Since Blake was as much a craftsman as well as an artist, he believed it was essential for him to translate his artistic vision in the most complete and accurate as possible to the pages of his books. Even though his work did not gain much acclaim much acclaim or commercial success until long after his death. Although he had several patrons over the course of his life and produced voluminous works, he often lived in abject poverty. Blake's last years passed in obscurity, quarrelling even with some of the circle of friends who supported him. Among his later works are drawing and engraving for Dante's 'Divine Comedy' and the twenty-one illustrations to the 'Book of Job', which he completed when he was almost seventy years old. He never managed to get out of poverty due to his inability to compete with the fast engravers and his expensive invention that enabled him to design illustration and print words at the same time.

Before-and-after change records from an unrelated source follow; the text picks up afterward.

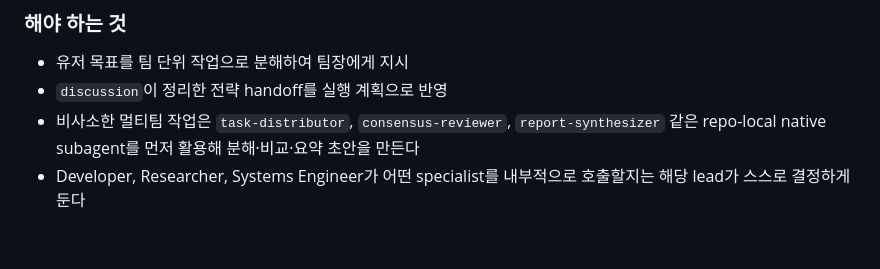
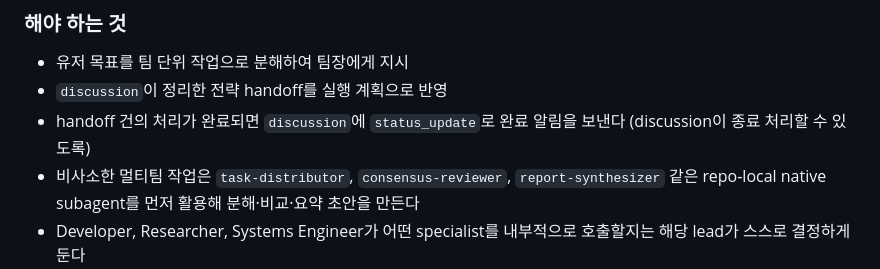
Before and after one commit to Jiinn-hhhh/whiplash, a Markdown page: agents/manager/profile.md, the part around the change. GitHub-like rendering; blank space fills up the shorter version.

```diff
--- a/agents/manager/profile.md
+++ b/agents/manager/profile.md
@@ -15,6 +15,7 @@ allowed-tools: Read,Glob,Grep,Bash,WebSearch,WebFetch,Agent
 ### 해야 하는 것
 - 유저 목표를 팀 단위 작업으로 분해하여 팀장에게 지시
 - `discussion`이 정리한 전략 handoff를 실행 계획으로 반영
+- handoff 건의 처리가 완료되면 `discussion`에 `status_update`로 완료 알림을 보낸다 (discussion이 종료 처리할 수 있도록)
 - 비사소한 멀티팀 작업은 `task-distributor`, `consensus-reviewer`, `report-synthesizer` 같은 repo-local native subagent를 먼저 활용해 분해·비교·요약 초안을 만든다
 - Developer, Researcher, Systems Engineer가 어떤 specialist를 내부적으로 호출할지는 해당 lead가 스스로 결정하게 둔다
 - 팀 간 의존성과 진행 상황 파악 (workspace/shared/ + 모든 workspace/teams/ 관찰)
```
Also changed, not shown: agents/discussion/profile.md (+1 -0 lines).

Blake was a unique, one of a kind author, engraver, and artist, though many people of his time opposed his work, his books and art are presumed to be famous and unique and influenced many upcoming artist, and even though he was not very successful he made an honest, independent living. He died at home on August 12, 1827. Since he was independent all through out his life, he left no debts behind. But since he and his wife had no money, she was unable to cover the expenses of his funeral. So, John Linnell, Blake's last patron, loaned his wife the money for his funeral. He was buried in an unmarked grave at the Dissenter's burial ground in Bunhill Fields, where his parents lie in London. Wordsworth spoke his funeral saying "There was no doubt that this poor man was mad, but there is something in the madness of this man which interests me more than the sanity of Lord Byron and Walter Scott." Four years later, his wife Catherine joined him in the same grave yard, though her grave was no where near her husband's. In 1957 a memorial to William Blake and his wife Catherine was erected in Poet's Corner of Westminster Abbey, London. Blake will go on to be remembered as a great artist, an imaginative individual, and a very creative man. Even though the people of his time took his work for granted and may have been unappreciative of his work he will still be remembered as one of the greatest artist of the eighteenth and nineteenth century.